We also saw a real increase in employability among young people, leading to greater personal aspirations. Our programme works hard to engage some difficult to reach young people and often, a high percentage in a group display some form of additional need. Many of the young people need support to build their internal capacity and personal effectiveness before moving on to more challenging roles (formal employment etc.)
100% of the young people reported an increase in enterprise skills and 100% reported an increase in confidence. Many of the young people grasped the challenge and accepted greater responsibility for the success of their project by taking on business related responsibilities.
Increased confidence, self-esteem and well-being was achieved by the young people (100%) and we have seen high rates of self-reporting – confirmed by project leaders as being very unusual; as young people are generally not keen on self-reporting both during and after an initiative.
We were also delighted to see our impact in terms of improved community cohesion – as the groups join people of different backgrounds and cultures in social projects that benefit their communities. Targets for ethnic diversity/gender were all met with disability levels being exceeded.
During the period, we became an ASDAN accredited centre for learning and 55 young people achieved their ASDAN Certificate in Enterprise, 25 passed Emergency First aid and 5 received Food Hygiene certificates.
We enjoyed enormous success in terms of involving a wide variety of stakeholders; youth, project workers, parents, volunteers, community members, local authorities, schools, charities, coops and the private sector. We established some very effective partnerships in local communities where engagement was often difficult to achieve; bringing added value for all.
At times we have been ‘wowed’ by the sheer range of ideas and the number of products developed by the young people themselves. Although we are always deeply touched when people who have embarked on learning about ethical enterprise with the LYF take the time to get in touch and to thank us, we always like to say … “Credit where credit is due!”

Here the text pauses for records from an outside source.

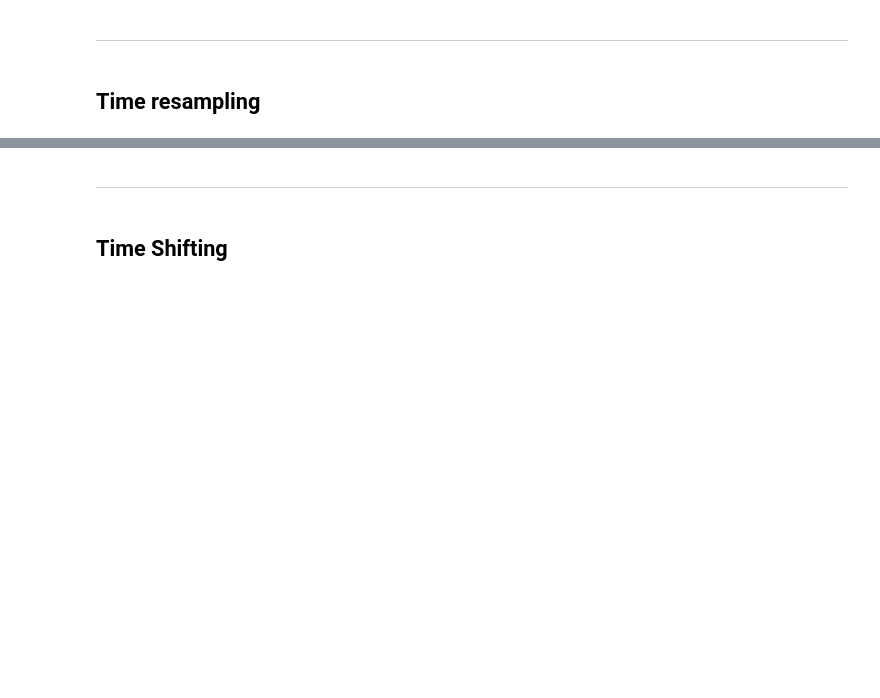
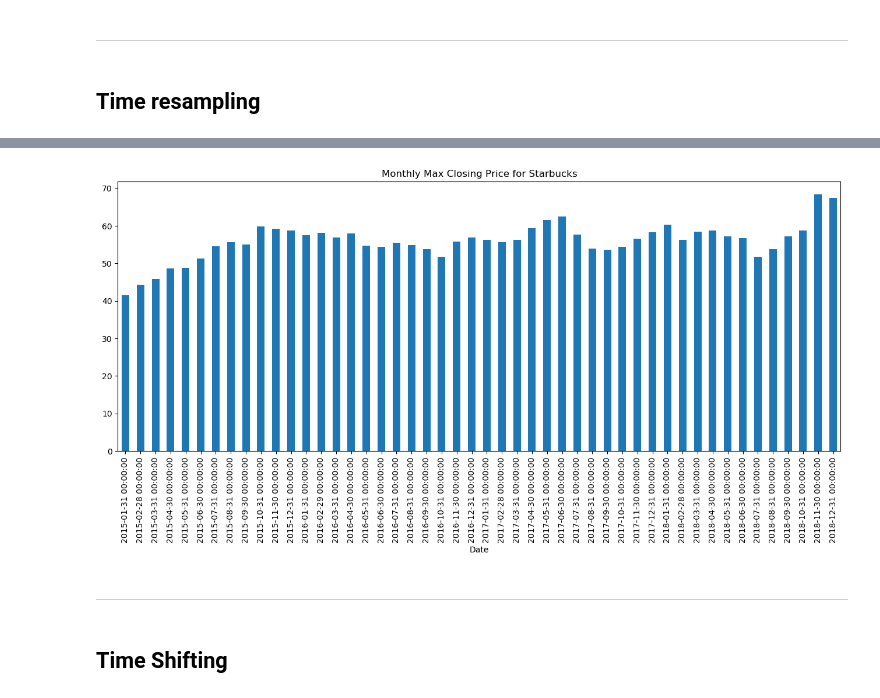
Before and after one commit to BrunoMonti/-Re-Training, a Jupyter notebook: Udemy/Python for Time Series Data Analysis/Time Series with Pandas.ipynb, the cells around one changed output, grey strips where cells are left out. Cells and saved outputs as stored; diff of their text form; code cells hidden in the pictures; blank space fills up the shorter version.

```diff
--- a/Udemy/Python for Time Series Data Analysis/Time Series with Pandas.ipynb
+++ b/Udemy/Python for Time Series Data Analysis/Time Series with Pandas.ipynb
@@ -78,3 +257,8 @@ import pandas as pd
+# %%
+title = 'Monthly Max Closing Price for Starbucks'
+df['Close'].resample('M').max().plot.bar(figsize=(16,6), title=title,color='#1f77b4');
+# %% [output]
+[figure, added]
 # %% [markdown]
 ---
 # %% [markdown]
```
Also changed, not shown: parts of 37 cells of this notebook.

Maturing and Developing – What Next for NJA?
We have seen an exciting period of growth and refinement for our projects, as the overall programme reached maturity and the Big Lottery Funded element drew to an end. We expanded the NJA project into delivering a programme of enterprise education involving weekly workshops, practical enterprise challenges and learning visits; this was in recognition of the fact that not all young people or community members can commit themselves to a longer-term enterprise.
And now – as with our flagship international project (Farmer Radio) – our Board has taken the decision to ‘Open Source’ our NJA work.
In effect – this means parcelling up all of our work, our experience, our resources and expertise and giving them away – for FREE to any grassroots community organisation who needs it.
Why? Well, we’ve never believed in ‘feathering our own nest’ and we feel that it is the wrong thing to do – to constantly chase small pots of funding so that we can deliver projects ourselves. Rather, we would prefer to empower the organisations that work hand in hand with those in need – to take our learning and to apply it in order to maximise the number of people that it can reach. Again, for us – this is all about an ethical approach to working with communities.
So … we need YOUR help!
In order to create an ‘Open Source Platform’ – so that we can set up the necessary online infrastructure and the organisational capability to do this, we are asking for sponsors, backers and patrons to come forward and to support our rather unusual approach. We would also be delighted to hear from anyone who has experience of developing Open Source software (or ‘Freeware’). Get in touch with us today if you feel that there is an aspect of our new approach that you can help us with!
And please do think about making a donation in order to support our work.